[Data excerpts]
··········

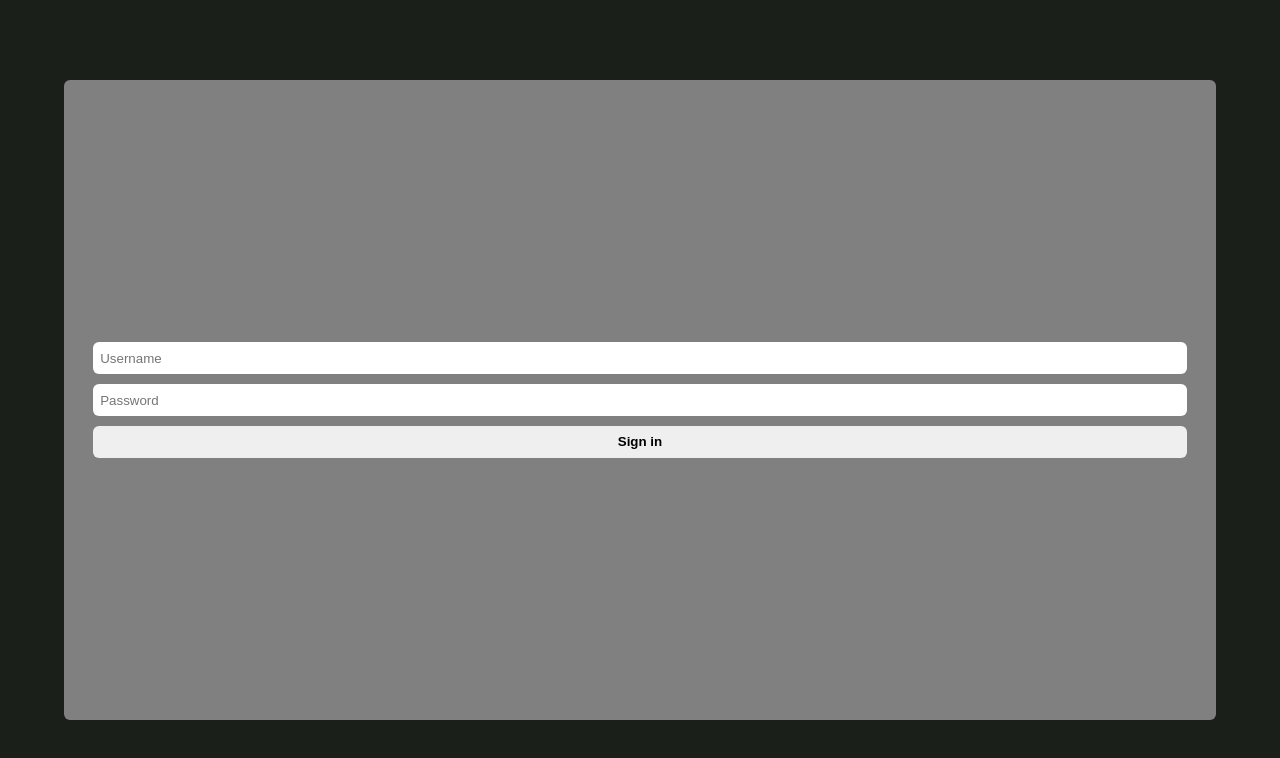
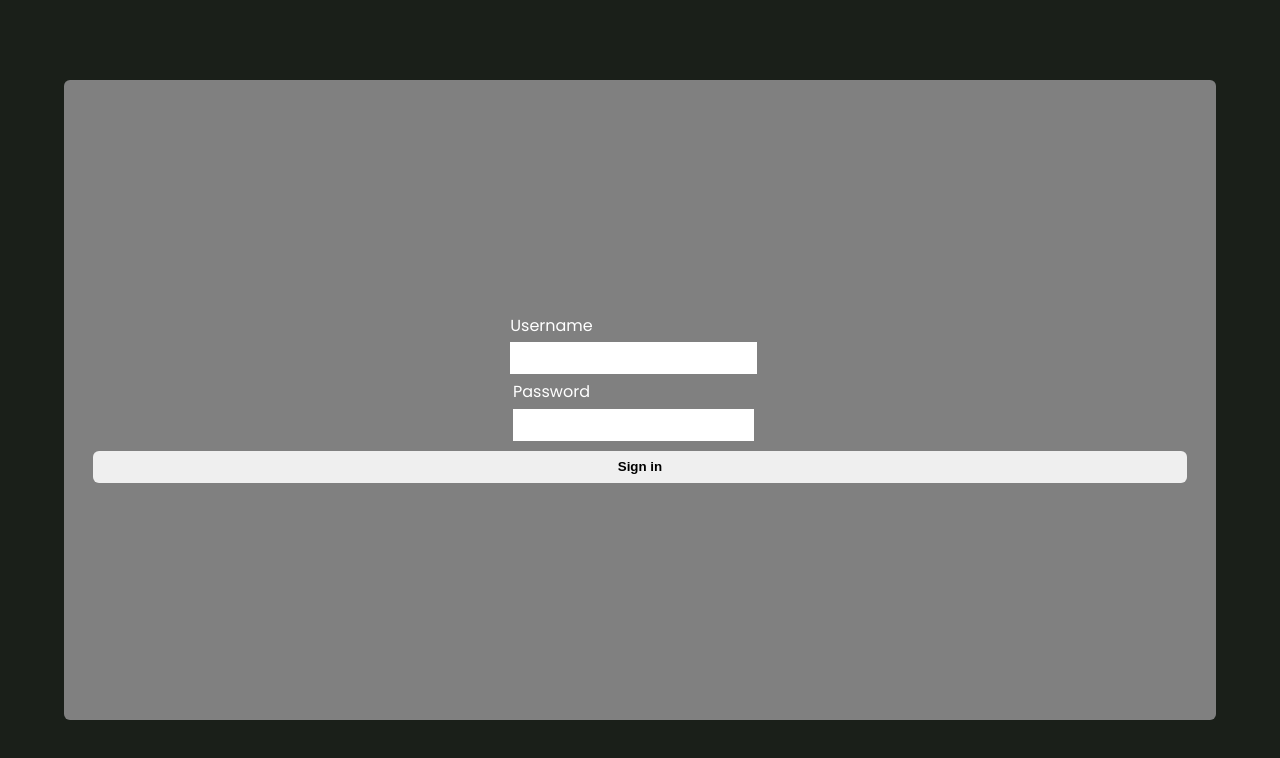
Before and after one commit to UanBaito/todo-app, a React (Vite) app in the folder todo-client/: page /login in a window 1280 px wide. Shown: the top 758 px of the page. Built offline with nearby package versions, Linux system fonts and the light colour scheme.

Commit message:
update login page to have a more clear form

```diff
--- a/todo-client/src/Login.tsx
+++ b/todo-client/src/Login.tsx
@@ -5,10 +5,10 @@ import { useNavigate } from "react-router-dom";
 
 export default function Login() {
   const [credentials, setCredentials] = useState({
-    name: "",
-    pwd: "",
+    username: "",
+    password: "",
   });
-  const navigate = useNavigate()
+  const navigate = useNavigate();
 
   const loginMutation = useMutation({
     mutationFn: async () => {
@@ -19,8 +19,8 @@ export default function Login() {
         },
         credentials: "include",
         body: JSON.stringify({
-          name: credentials.name,
-          pwd: credentials.pwd,
+          name: credentials.username,
+          pwd: credentials.password,
         }),
       });
       if (!res.ok) {
@@ -30,8 +30,8 @@ export default function Login() {
       return result;
     },
     onSuccess: () => {
-      navigate("/dashboard")
-    }
+      navigate("/dashboard");
+    },
   });
 
   function handleChange(e: React.ChangeEvent<HTMLInputElement>) {
@@ -42,6 +42,7 @@ export default function Login() {
   }
 
   return (
+    <main>
       <div className={styles.container}>
         <form
           onSubmit={(e) => {
@@ -50,22 +51,30 @@ export default function Login() {
           }}
           className={styles.form}
         >
+          <section>
+            <label htmlFor="username">Username</label>
             <input
-          name="name"
-          type="text"
-          placeholder="  Username"
-          value={credentials.name}
+              id="username"
+              name="username"
+              value={credentials.username}
+              autoComplete="username"
               onChange={handleChange}
             />
+          </section>
+          <section>
+            <label htmlFor="password">Password</label>
             <input
-          name="pwd"
+              id="password"
+              name="password"
               type="password"
-          placeholder="  Password"
-          value={credentials.pwd}
+              autoComplete="current-password"
+              value={credentials.password}
               onChange={handleChange}
             />
+          </section>
           <button>Sign in</button>
         </form>
       </div>
+    </main>
   );
 }
--- a/todo-client/src/components/TodosContainer.tsx
+++ b/todo-client/src/components/TodosContainer.tsx
@@ -31,8 +31,8 @@ export default function TodosContainer() {
 
   return (
     <section>
+      <RemoveCompletedTodos existsCompleted={existsCompleted} />
       <AddTodo />
-      <RemoveCompletedTodos existsCompleted={existsCompleted} />
       {todoListQuery.isLoading
         ? null
         : todoListQuery.isError
```
Lines whose indentation alone changed are shown as unchanged.
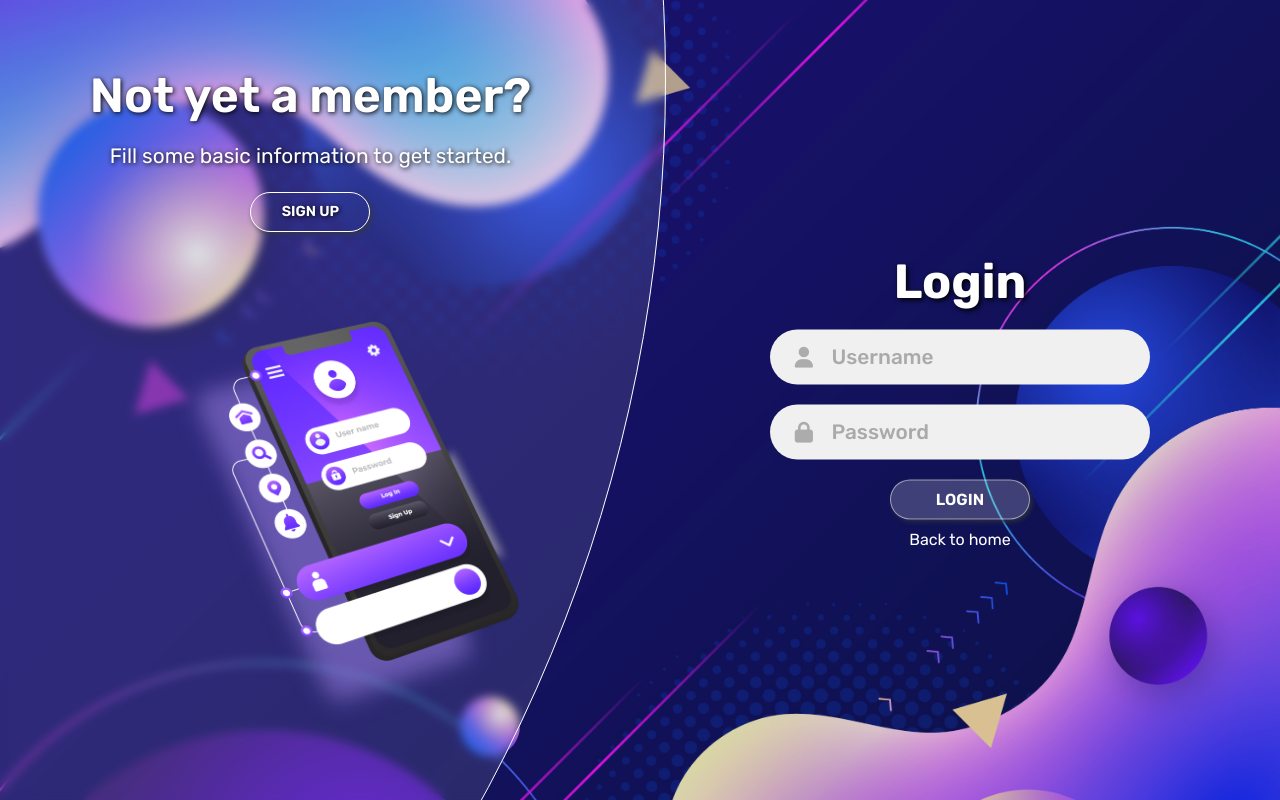
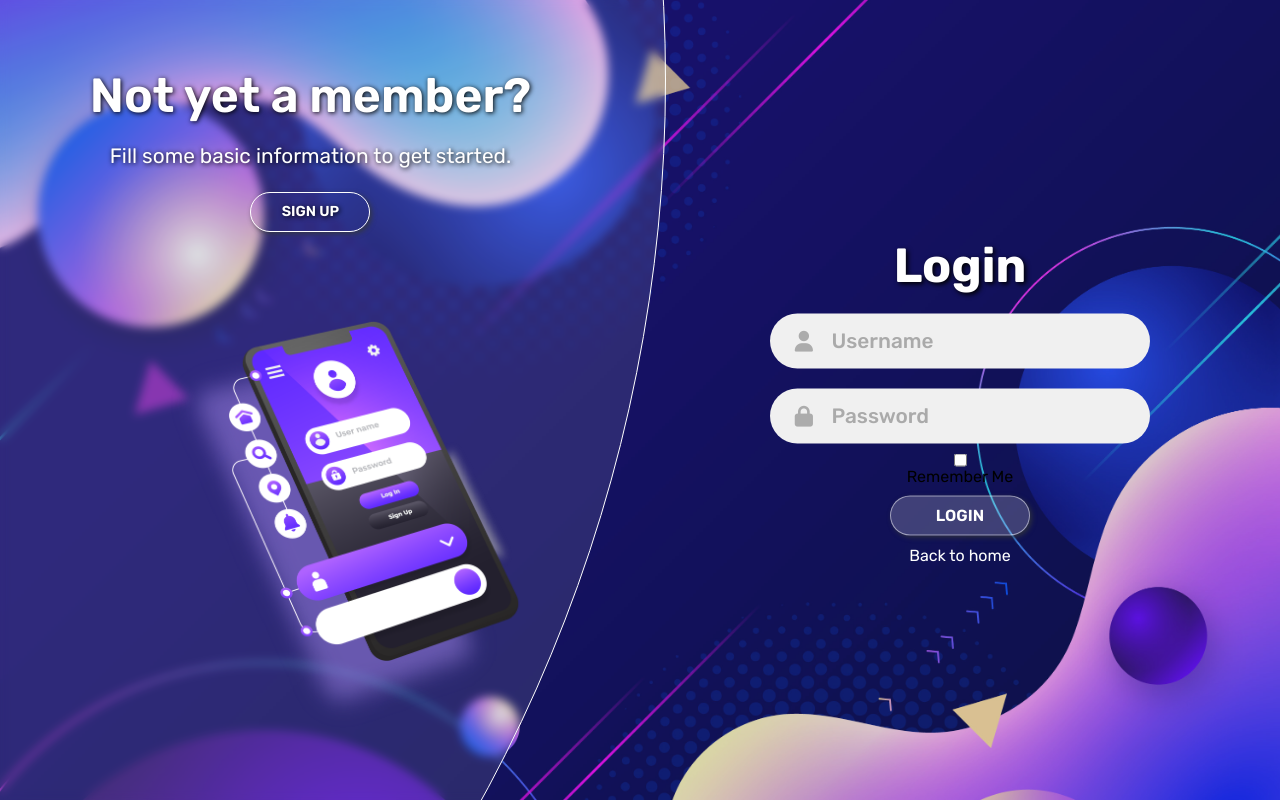
Before and after one commit to GentleHome/trestle-prototype, a PHP site: page /signup.php in a window 1280 px wide. Run offline with PHP 8.4, Linux system fonts and the light colour scheme; some libraries are stand-ins or nearby versions.

Commit message:
Update remember me
Update index.php session
Update remember me check box
Update login.js
Update login.php session

```diff
--- a/login.js
+++ b/login.js
@@ -4,13 +4,17 @@
 function loginUser() {
     let username = $('#login-user').val();
     let password = $('#login-pass').val();
+    let remember_me = 1;
+    if (!$("#remember_me").prop('checked')) {
+        remember_me = 0;
+    }
+    console.log(remember_me);
     $.ajax({
         method: 'POST',
         url: './api/login.php',
-        data: { username: username, password: password },
+        data: { username: username, password: password, remember_me: remember_me },
         success: function (data) {
             let newdata = JSON.parse(data);
-            console.log(newdata.errors);
             if (newdata.hasOwnProperty('messages')) {
                 Swal.fire({
                     icon: 'success',
--- a/signup.php
+++ b/signup.php
@@ -38,6 +38,7 @@
             <input type="password" id="login-pass" name="password" placeholder="Password" />
           </div>
           <div id="return-message" style="color: red;"></div>
+          <input type="checkbox" class="checkbox" name="remember_me" id="remember_me"><span>Remember Me</span>
           <input type="submit" name="login" id="login-btn" value="Login" class="btn solid" />
           <a href="./index.php" class="home">Back to home</a>
         </form>
```
Also changed, not shown: api/login.php (+5 -5 lines), index.php (+7 -0 lines).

··········

- _What you are asked to do_: Copy the preceding data in full and word for word, dropping its pictures.

- _Final answer_:
Before and after one commit to UanBaito/todo-app, a React (Vite) app in the folder todo-client/: page /login in a window 1280 px wide. Shown: the top 758 px of the page. Built offline with nearby package versions, Linux system fonts and the light colour scheme.

Commit message:
update login page to have a more clear form

```diff
--- a/todo-client/src/Login.tsx
+++ b/todo-client/src/Login.tsx
@@ -5,10 +5,10 @@ import { useNavigate } from "react-router-dom";
 
 export default function Login() {
   const [credentials, setCredentials] = useState({
-    name: "",
-    pwd: "",
+    username: "",
+    password: "",
   });
-  const navigate = useNavigate()
+  const navigate = useNavigate();
 
   const loginMutation = useMutation({
     mutationFn: async () => {
@@ -19,8 +19,8 @@ export default function Login() {
         },
         credentials: "include",
         body: JSON.stringify({
-          name: credentials.name,
-          pwd: credentials.pwd,
+          name: credentials.username,
+          pwd: credentials.password,
         }),
       });
       if (!res.ok) {
@@ -30,8 +30,8 @@ export default function Login() {
       return result;
     },
     onSuccess: () => {
-      navigate("/dashboard")
-    }
+      navigate("/dashboard");
+    },
   });
 
   function handleChange(e: React.ChangeEvent<HTMLInputElement>) {
@@ -42,6 +42,7 @@ export default function Login() {
   }
 
   return (
+    <main>
       <div className={styles.container}>
         <form
           onSubmit={(e) => {
@@ -50,22 +51,30 @@ export default function Login() {
           }}
           className={styles.form}
         >
+          <section>
+            <label htmlFor="username">Username</label>
             <input
-          name="name"
-          type="text"
-          placeholder="  Username"
-          value={credentials.name}
+              id="username"
+              name="username"
+              value={credentials.username}
+              autoComplete="username"
               onChange={handleChange}
             />
+          </section>
+          <section>
+            <label htmlFor="password">Password</label>
             <input
-          name="pwd"
+              id="password"
+              name="password"
               type="password"
-          placeholder="  Password"
-          value={credentials.pwd}
+              autoComplete="current-password"
+              value={credentials.password}
               onChange={handleChange}
             />
+          </section>
           <button>Sign in</button>
         </form>
       </div>
+    </main>
   );
 }
--- a/todo-client/src/components/TodosContainer.tsx
+++ b/todo-client/src/components/TodosContainer.tsx
@@ -31,8 +31,8 @@ export default function TodosContainer() {
 
   return (
     <section>
+      <RemoveCompletedTodos existsCompleted={existsCompleted} />
       <AddTodo />
-      <RemoveCompletedTodos existsCompleted={existsCompleted} />
       {todoListQuery.isLoading
         ? null
         : todoListQuery.isError
```
Lines whose indentation alone changed are shown as unchanged.
Before and after one commit to GentleHome/trestle-prototype, a PHP site: page /signup.php in a window 1280 px wide. Run offline with PHP 8.4, Linux system fonts and the light colour scheme; some libraries are stand-ins or nearby versions.

Commit message:
Update remember me
Update index.php session
Update remember me check box
Update login.js
Update login.php session

```diff
--- a/login.js
+++ b/login.js
@@ -4,13 +4,17 @@
 function loginUser() {
     let username = $('#login-user').val();
     let password = $('#login-pass').val();
+    let remember_me = 1;
+    if (!$("#remember_me").prop('checked')) {
+        remember_me = 0;
+    }
+    console.log(remember_me);
     $.ajax({
         method: 'POST',
         url: './api/login.php',
-        data: { username: username, password: password },
+        data: { username: username, password: password, remember_me: remember_me },
         success: function (data) {
             let newdata = JSON.parse(data);
-            console.log(newdata.errors);
             if (newdata.hasOwnProperty('messages')) {
                 Swal.fire({
                     icon: 'success',
--- a/signup.php
+++ b/signup.php
@@ -38,6 +38,7 @@
             <input type="password" id="login-pass" name="password" placeholder="Password" />
           </div>
           <div id="return-message" style="color: red;"></div>
+          <input type="checkbox" class="checkbox" name="remember_me" id="remember_me"><span>Remember Me</span>
           <input type="submit" name="login" id="login-btn" value="Login" class="btn solid" />
           <a href="./index.php" class="home">Back to home</a>
         </form>
```
Also changed, not shown: api/login.php (+5 -5 lines), index.php (+7 -0 lines).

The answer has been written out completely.